This is the first exhibition at Třebíč castle dedicated to the Waldstein family in Třebíč since 1945. The castle exhibition with a particular emphasis on the turn of the 19th and 20th centuries remembers the Waldstein-Wartenberg family, resident here from the 17th century to the end of World War II. Visitors are invited to walk around noble interiors including a children´s room or a rich library. The exhibition also offers an exceptional collection of pipes. In addition to unique archive materials, visitors can also listen to the reminiscences of Countess Anne Marie Waldstein-Wartenberg.

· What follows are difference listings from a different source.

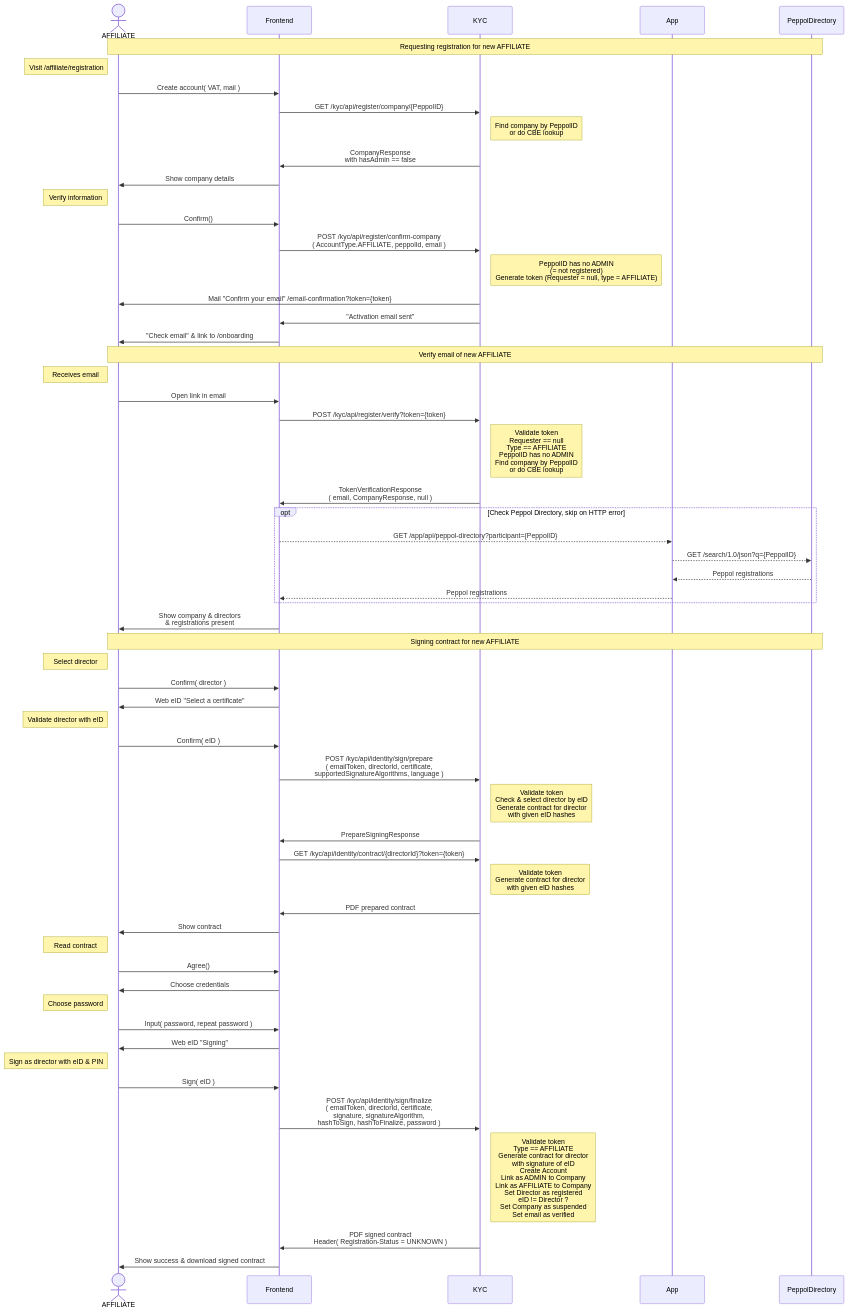
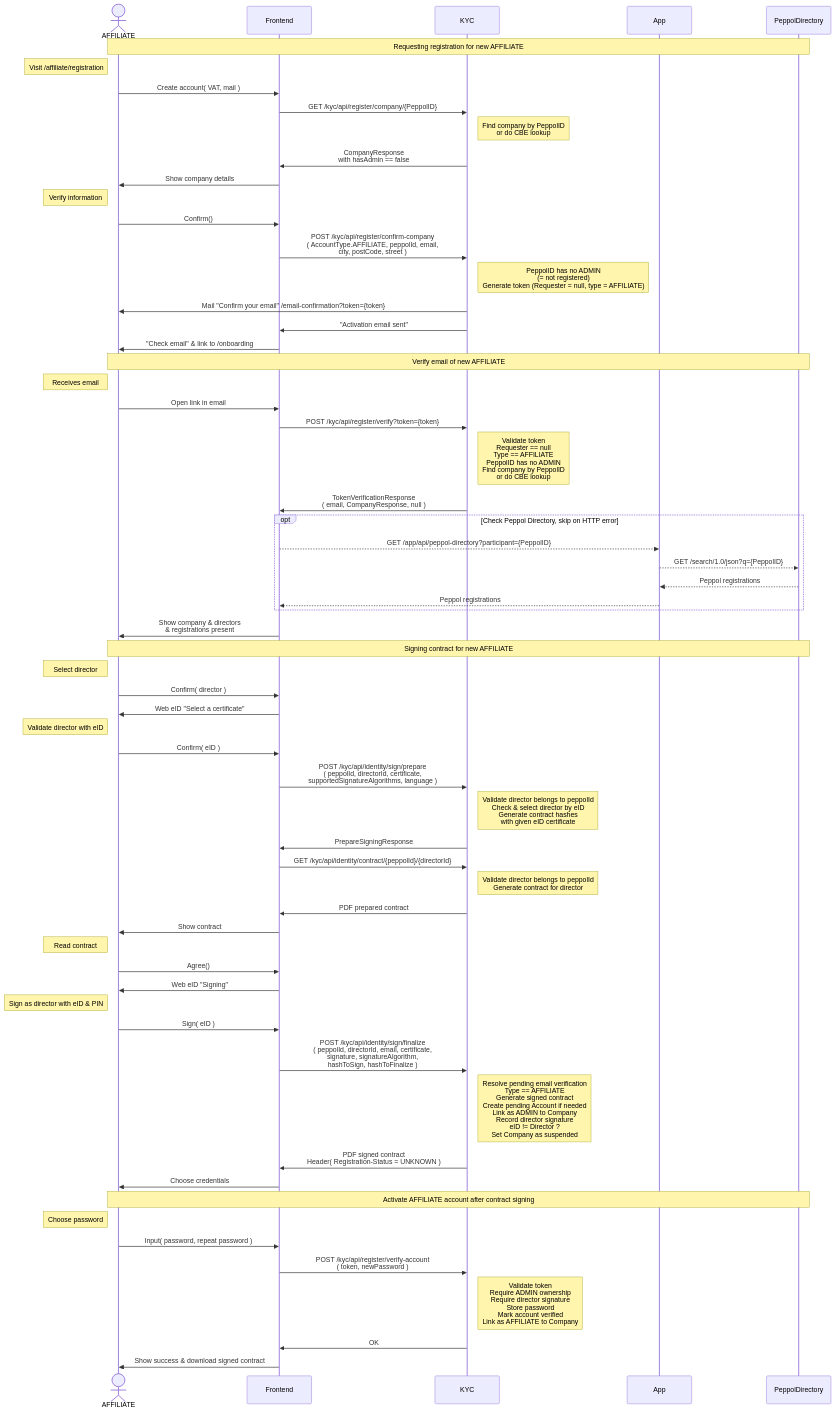
One commit to letspeppol/letspeppol changed the diagram in readme/registration-new-affiliate.md. Above: the diagram before and after it, drawn with Mermaid. The commit also changed 8 other files, not shown here.

Commit message:
Documentation registration flows

````diff
--- a/readme/registration-new-affiliate.md
+++ b/readme/registration-new-affiliate.md
@@ -3,68 +3,72 @@
 ```mermaid
 sequenceDiagram
     actor AFFILIATE as AFFILIATE
     participant Frontend as Frontend
     participant KYC as KYC
     participant App as App
     participant PeppolDirectory as PeppolDirectory
 
 Note over AFFILIATE, PeppolDirectory: Requesting registration for new AFFILIATE
     Note left of AFFILIATE: Visit /affiliate/registration
     AFFILIATE ->> Frontend: Create account( VAT, mail )
     Frontend ->> KYC: GET /kyc/api/register/company/{PeppolID}
     Note right of KYC: Find company by PeppolID <br> or do CBE lookup
     KYC ->> Frontend: CompanyResponse <br> with hasAdmin == false
     Frontend ->> AFFILIATE: Show company details
 
     Note left of AFFILIATE: Verify information
     AFFILIATE ->> Frontend: Confirm()
-    Frontend ->> KYC: POST /kyc/api/register/confirm-company <br> ( AccountType.AFFILIATE, peppolId, email )
+    Frontend ->> KYC: POST /kyc/api/register/confirm-company <br> ( AccountType.AFFILIATE, peppolId, email, <br> city, postCode, street )
     Note right of KYC: PeppolID has no ADMIN <br>(= not registered) <br> Generate token (Requester = null, type = AFFILIATE)
     KYC ->> AFFILIATE: Mail "Confirm your email" /email-confirmation?token={token}
     KYC ->> Frontend: "Activation email sent"
     Frontend ->> AFFILIATE: "Check email" & link to /onboarding
 
 Note over AFFILIATE, PeppolDirectory: Verify email of new AFFILIATE
     Note left of AFFILIATE: Receives email
     AFFILIATE ->> Frontend: Open link in email
     Frontend ->> KYC: POST /kyc/api/register/verify?token={token}
     Note right of KYC: Validate token <br> Requester == null <br> Type == AFFILIATE <br> PeppolID has no ADMIN <br> Find company by PeppolID <br> or do CBE lookup
     KYC ->> Frontend: TokenVerificationResponse <br> ( email, CompanyResponse, null )
     opt Check Peppol Directory, skip on HTTP error
         Frontend -->> App: GET /app/api/peppol-directory?participant={PeppolID}
         App -->> PeppolDirectory: GET /search/1.0/json?q={PeppolID}
         PeppolDirectory -->> App: Peppol registrations
         App -->> Frontend: Peppol registrations
     end
     Frontend ->> AFFILIATE: Show company & directors <br> & registrations present
 
 Note over AFFILIATE, PeppolDirectory: Signing contract for new AFFILIATE
     Note left of AFFILIATE: Select director
     AFFILIATE ->> Frontend: Confirm( director )
     Frontend ->> AFFILIATE: Web eID "Select a certificate"
 
     Note left of AFFILIATE: Validate director with eID
     AFFILIATE ->> Frontend: Confirm( eID )
-    Frontend ->> KYC: POST /kyc/api/identity/sign/prepare <br> ( emailToken, directorId, certificate, <br> supportedSignatureAlgorithms, language )
-    Note right of KYC: Validate token <br> Check & select director by eID <br> Generate contract for director <br> with given eID hashes
+    Frontend ->> KYC: POST /kyc/api/identity/sign/prepare <br> ( peppolId, directorId, certificate, <br> supportedSignatureAlgorithms, language )
+    Note right of KYC: Validate director belongs to peppolId <br> Check & select director by eID <br> Generate contract hashes <br> with given eID certificate
     KYC ->> Frontend: PrepareSigningResponse
-    Frontend ->> KYC: GET /kyc/api/identity/contract/{directorId}?token={token}
-    Note right of KYC: Validate token <br> Generate contract for director <br> with given eID hashes
+    Frontend ->> KYC: GET /kyc/api/identity/contract/{peppolId}/{directorId}
+    Note right of KYC: Validate director belongs to peppolId <br> Generate contract for director
     KYC ->> Frontend: PDF prepared contract
     Frontend ->> AFFILIATE: Show contract
 
     Note left of AFFILIATE: Read contract
     AFFILIATE ->> Frontend: Agree()
-    Frontend ->> AFFILIATE: Choose credentials
-
-    Note left of AFFILIATE: Choose password
-    AFFILIATE ->> Frontend: Input( password, repeat password )
     Frontend ->> AFFILIATE: Web eID "Signing"
 
     Note left of AFFILIATE: Sign as director with eID & PIN
     AFFILIATE ->> Frontend: Sign( eID )
-    Frontend ->> KYC: POST /kyc/api/identity/sign/finalize <br> ( emailToken, directorId, certificate, <br> signature, signatureAlgorithm, <br> hashToSign, hashToFinalize, password )
-    Note right of KYC: Validate token <br> Type == AFFILIATE <br> Generate contract for director <br> with signature of eID <br> Create Account <br> Link as ADMIN to Company <br> Link as AFFILIATE to Company <br> Set Director as registered <br> eID != Director ? <br> Set Company as suspended <br> Set email as verified
+    Frontend ->> KYC: POST /kyc/api/identity/sign/finalize <br> ( peppolId, directorId, email, certificate, <br> signature, signatureAlgorithm, <br> hashToSign, hashToFinalize )
+    Note right of KYC: Resolve pending email verification <br> Type == AFFILIATE <br> Generate signed contract <br> Create pending Account if needed <br> Link as ADMIN to Company <br> Record director signature <br> eID != Director ? <br> Set Company as suspended
     KYC ->> Frontend: PDF signed contract <br> Header( Registration-Status = UNKNOWN )
+    Frontend ->> AFFILIATE: Choose credentials
+
+Note over AFFILIATE, PeppolDirectory: Activate AFFILIATE account after contract signing
+    Note left of AFFILIATE: Choose password
+    AFFILIATE ->> Frontend: Input( password, repeat password )
+    Frontend ->> KYC: POST /kyc/api/register/verify-account <br> ( token, newPassword )
+    Note right of KYC: Validate token <br> Require ADMIN ownership <br> Require director signature <br> Store password <br> Mark account verified <br> Link as AFFILIATE to Company
+    KYC ->> Frontend: OK
     Frontend ->> AFFILIATE: Show success & download signed contract
 ```
````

The exhibition sheds new light on stories of people and places in the Vysočina region across the centuries. The theme “People Worshipping” focuses on the relationship between people and their faiths and beliefs. Particular attention is given to Judaism and the folk tradition of nativity scene making. The theme “People Creating” informs visitors of the fine art in the museum collections. Multimedia technologies are used to present the architectural development of the town of Třebíč. The destinies of poets Vítězslav Nezval and Jan Zahradníček are also described here. The theme “People Discovering” exhibits oriental collections, including artefacts donated by General Jan Syrový, a native of Třebíč. A look at the natural history of the Třebíč region is also offered: it includes unique places such as the Mohelno Serpentine Steppe. The theme “People Fighting” depicts a number of dramatic chapters in the history of Třebíč linked to periods of war in Czech history. There is a particular focus on 1468 when the town was conquered by Matthias Corvinus. The exhibition concludes with the theme “People Working” describing an important tradition of crafts and guilds, the birth of factory production and a view of the countryside in transition. This exhibition presenting a number of unique exhibits to visitors is enriched by a number of attractive interactive features.